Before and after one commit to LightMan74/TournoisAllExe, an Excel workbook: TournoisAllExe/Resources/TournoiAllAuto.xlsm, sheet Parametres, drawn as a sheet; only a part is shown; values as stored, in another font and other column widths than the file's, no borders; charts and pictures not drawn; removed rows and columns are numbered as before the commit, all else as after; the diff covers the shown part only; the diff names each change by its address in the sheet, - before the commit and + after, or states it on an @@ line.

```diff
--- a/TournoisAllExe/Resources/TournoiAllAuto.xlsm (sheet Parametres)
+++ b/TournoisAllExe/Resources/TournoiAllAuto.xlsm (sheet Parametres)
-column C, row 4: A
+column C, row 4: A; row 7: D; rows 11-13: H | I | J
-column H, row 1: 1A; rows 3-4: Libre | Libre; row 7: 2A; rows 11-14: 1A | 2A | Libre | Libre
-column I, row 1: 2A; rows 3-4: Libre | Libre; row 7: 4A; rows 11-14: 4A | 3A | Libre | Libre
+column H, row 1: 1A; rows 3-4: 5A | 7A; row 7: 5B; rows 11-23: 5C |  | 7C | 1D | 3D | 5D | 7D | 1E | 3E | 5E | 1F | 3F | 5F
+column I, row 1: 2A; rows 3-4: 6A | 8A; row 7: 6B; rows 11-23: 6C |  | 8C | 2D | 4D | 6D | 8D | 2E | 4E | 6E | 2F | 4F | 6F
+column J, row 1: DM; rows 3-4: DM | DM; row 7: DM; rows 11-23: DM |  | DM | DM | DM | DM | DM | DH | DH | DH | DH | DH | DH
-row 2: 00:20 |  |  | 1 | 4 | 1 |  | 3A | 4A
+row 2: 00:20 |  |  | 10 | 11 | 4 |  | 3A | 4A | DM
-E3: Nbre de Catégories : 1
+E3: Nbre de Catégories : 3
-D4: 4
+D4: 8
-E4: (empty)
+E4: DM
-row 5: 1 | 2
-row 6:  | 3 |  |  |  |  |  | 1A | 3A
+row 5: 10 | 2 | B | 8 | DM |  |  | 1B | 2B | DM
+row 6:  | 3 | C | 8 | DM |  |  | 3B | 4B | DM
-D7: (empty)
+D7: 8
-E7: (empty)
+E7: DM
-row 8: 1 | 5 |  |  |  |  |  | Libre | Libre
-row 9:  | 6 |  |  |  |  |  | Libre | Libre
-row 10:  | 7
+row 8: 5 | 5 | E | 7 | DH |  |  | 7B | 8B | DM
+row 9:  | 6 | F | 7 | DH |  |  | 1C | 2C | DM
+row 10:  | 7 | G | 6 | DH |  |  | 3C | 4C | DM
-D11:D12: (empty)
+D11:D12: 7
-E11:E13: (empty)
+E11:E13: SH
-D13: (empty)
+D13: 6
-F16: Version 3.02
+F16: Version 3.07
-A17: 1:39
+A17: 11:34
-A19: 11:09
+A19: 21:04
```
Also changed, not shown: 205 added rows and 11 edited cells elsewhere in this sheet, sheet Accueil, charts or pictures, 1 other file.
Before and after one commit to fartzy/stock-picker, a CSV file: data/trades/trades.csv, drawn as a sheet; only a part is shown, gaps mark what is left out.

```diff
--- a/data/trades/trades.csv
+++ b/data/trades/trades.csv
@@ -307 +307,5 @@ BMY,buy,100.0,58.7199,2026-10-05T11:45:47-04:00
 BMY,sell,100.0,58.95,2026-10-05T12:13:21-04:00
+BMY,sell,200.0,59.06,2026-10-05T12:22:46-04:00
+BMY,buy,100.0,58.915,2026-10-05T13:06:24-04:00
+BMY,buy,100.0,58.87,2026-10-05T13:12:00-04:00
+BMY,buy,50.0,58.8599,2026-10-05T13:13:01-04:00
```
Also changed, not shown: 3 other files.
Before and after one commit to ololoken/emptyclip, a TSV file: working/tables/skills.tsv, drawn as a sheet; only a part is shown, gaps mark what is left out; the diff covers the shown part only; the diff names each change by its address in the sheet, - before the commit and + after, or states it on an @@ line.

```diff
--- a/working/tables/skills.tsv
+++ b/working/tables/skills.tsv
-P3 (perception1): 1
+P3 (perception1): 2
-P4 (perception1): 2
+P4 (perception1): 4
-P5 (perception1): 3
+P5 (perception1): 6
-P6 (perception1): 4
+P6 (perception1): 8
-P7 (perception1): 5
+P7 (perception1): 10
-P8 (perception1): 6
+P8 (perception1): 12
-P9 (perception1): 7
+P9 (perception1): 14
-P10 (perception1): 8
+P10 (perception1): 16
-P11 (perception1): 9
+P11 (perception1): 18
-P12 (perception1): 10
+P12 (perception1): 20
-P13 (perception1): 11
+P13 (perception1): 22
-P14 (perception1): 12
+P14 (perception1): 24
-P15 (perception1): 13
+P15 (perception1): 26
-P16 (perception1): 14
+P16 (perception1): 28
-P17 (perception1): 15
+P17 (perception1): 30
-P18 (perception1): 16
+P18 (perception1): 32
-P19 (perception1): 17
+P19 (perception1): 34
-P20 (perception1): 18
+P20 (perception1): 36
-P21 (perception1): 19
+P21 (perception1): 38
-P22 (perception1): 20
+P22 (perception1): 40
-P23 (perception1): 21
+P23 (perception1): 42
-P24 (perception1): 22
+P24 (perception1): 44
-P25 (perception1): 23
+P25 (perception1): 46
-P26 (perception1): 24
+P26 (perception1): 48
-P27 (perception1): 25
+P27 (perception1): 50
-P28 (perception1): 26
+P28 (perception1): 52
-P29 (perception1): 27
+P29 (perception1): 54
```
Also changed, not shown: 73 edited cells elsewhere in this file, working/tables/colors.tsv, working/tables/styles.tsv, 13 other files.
* * * * *
- Exercise aim:
Please give the entries above again in full, exactly as written.

- Answer to this task:
Before and after one commit to LightMan74/TournoisAllExe, an Excel workbook: TournoisAllExe/Resources/TournoiAllAuto.xlsm, sheet Parametres, drawn as a sheet; only a part is shown; values as stored, in another font and other column widths than the file's, no borders; charts and pictures not drawn; removed rows and columns are numbered as before the commit, all else as after; the diff covers the shown part only; the diff names each change by its address in the sheet, - before the commit and + after, or states it on an @@ line.

```diff
--- a/TournoisAllExe/Resources/TournoiAllAuto.xlsm (sheet Parametres)
+++ b/TournoisAllExe/Resources/TournoiAllAuto.xlsm (sheet Parametres)
-column C, row 4: A
+column C, row 4: A; row 7: D; rows 11-13: H | I | J
-column H, row 1: 1A; rows 3-4: Libre | Libre; row 7: 2A; rows 11-14: 1A | 2A | Libre | Libre
-column I, row 1: 2A; rows 3-4: Libre | Libre; row 7: 4A; rows 11-14: 4A | 3A | Libre | Libre
+column H, row 1: 1A; rows 3-4: 5A | 7A; row 7: 5B; rows 11-23: 5C |  | 7C | 1D | 3D | 5D | 7D | 1E | 3E | 5E | 1F | 3F | 5F
+column I, row 1: 2A; rows 3-4: 6A | 8A; row 7: 6B; rows 11-23: 6C |  | 8C | 2D | 4D | 6D | 8D | 2E | 4E | 6E | 2F | 4F | 6F
+column J, row 1: DM; rows 3-4: DM | DM; row 7: DM; rows 11-23: DM |  | DM | DM | DM | DM | DM | DH | DH | DH | DH | DH | DH
-row 2: 00:20 |  |  | 1 | 4 | 1 |  | 3A | 4A
+row 2: 00:20 |  |  | 10 | 11 | 4 |  | 3A | 4A | DM
-E3: Nbre de Catégories : 1
+E3: Nbre de Catégories : 3
-D4: 4
+D4: 8
-E4: (empty)
+E4: DM
-row 5: 1 | 2
-row 6:  | 3 |  |  |  |  |  | 1A | 3A
+row 5: 10 | 2 | B | 8 | DM |  |  | 1B | 2B | DM
+row 6:  | 3 | C | 8 | DM |  |  | 3B | 4B | DM
-D7: (empty)
+D7: 8
-E7: (empty)
+E7: DM
-row 8: 1 | 5 |  |  |  |  |  | Libre | Libre
-row 9:  | 6 |  |  |  |  |  | Libre | Libre
-row 10:  | 7
+row 8: 5 | 5 | E | 7 | DH |  |  | 7B | 8B | DM
+row 9:  | 6 | F | 7 | DH |  |  | 1C | 2C | DM
+row 10:  | 7 | G | 6 | DH |  |  | 3C | 4C | DM
-D11:D12: (empty)
+D11:D12: 7
-E11:E13: (empty)
+E11:E13: SH
-D13: (empty)
+D13: 6
-F16: Version 3.02
+F16: Version 3.07
-A17: 1:39
+A17: 11:34
-A19: 11:09
+A19: 21:04
```
Also changed, not shown: 205 added rows and 11 edited cells elsewhere in this sheet, sheet Accueil, charts or pictures, 1 other file.
Before and after one commit to fartzy/stock-picker, a CSV file: data/trades/trades.csv, drawn as a sheet; only a part is shown, gaps mark what is left out.

```diff
--- a/data/trades/trades.csv
+++ b/data/trades/trades.csv
@@ -307 +307,5 @@ BMY,buy,100.0,58.7199,2026-10-05T11:45:47-04:00
 BMY,sell,100.0,58.95,2026-10-05T12:13:21-04:00
+BMY,sell,200.0,59.06,2026-10-05T12:22:46-04:00
+BMY,buy,100.0,58.915,2026-10-05T13:06:24-04:00
+BMY,buy,100.0,58.87,2026-10-05T13:12:00-04:00
+BMY,buy,50.0,58.8599,2026-10-05T13:13:01-04:00
```
Also changed, not shown: 3 other files.
Before and after one commit to ololoken/emptyclip, a TSV file: working/tables/skills.tsv, drawn as a sheet; only a part is shown, gaps mark what is left out; the diff covers the shown part only; the diff names each change by its address in the sheet, - before the commit and + after, or states it on an @@ line.

```diff
--- a/working/tables/skills.tsv
+++ b/working/tables/skills.tsv
-P3 (perception1): 1
+P3 (perception1): 2
-P4 (perception1): 2
+P4 (perception1): 4
-P5 (perception1): 3
+P5 (perception1): 6
-P6 (perception1): 4
+P6 (perception1): 8
-P7 (perception1): 5
+P7 (perception1): 10
-P8 (perception1): 6
+P8 (perception1): 12
-P9 (perception1): 7
+P9 (perception1): 14
-P10 (perception1): 8
+P10 (perception1): 16
-P11 (perception1): 9
+P11 (perception1): 18
-P12 (perception1): 10
+P12 (perception1): 20
-P13 (perception1): 11
+P13 (perception1): 22
-P14 (perception1): 12
+P14 (perception1): 24
-P15 (perception1): 13
+P15 (perception1): 26
-P16 (perception1): 14
+P16 (perception1): 28
-P17 (perception1): 15
+P17 (perception1): 30
-P18 (perception1): 16
+P18 (perception1): 32
-P19 (perception1): 17
+P19 (perception1): 34
-P20 (perception1): 18
+P20 (perception1): 36
-P21 (perception1): 19
+P21 (perception1): 38
-P22 (perception1): 20
+P22 (perception1): 40
-P23 (perception1): 21
+P23 (perception1): 42
-P24 (perception1): 22
+P24 (perception1): 44
-P25 (perception1): 23
+P25 (perception1): 46
-P26 (perception1): 24
+P26 (perception1): 48
-P27 (perception1): 25
+P27 (perception1): 50
-P28 (perception1): 26
+P28 (perception1): 52
-P29 (perception1): 27
+P29 (perception1): 54
```
Also changed, not shown: 73 edited cells elsewhere in this file, working/tables/colors.tsv, working/tables/styles.tsv, 13 other files.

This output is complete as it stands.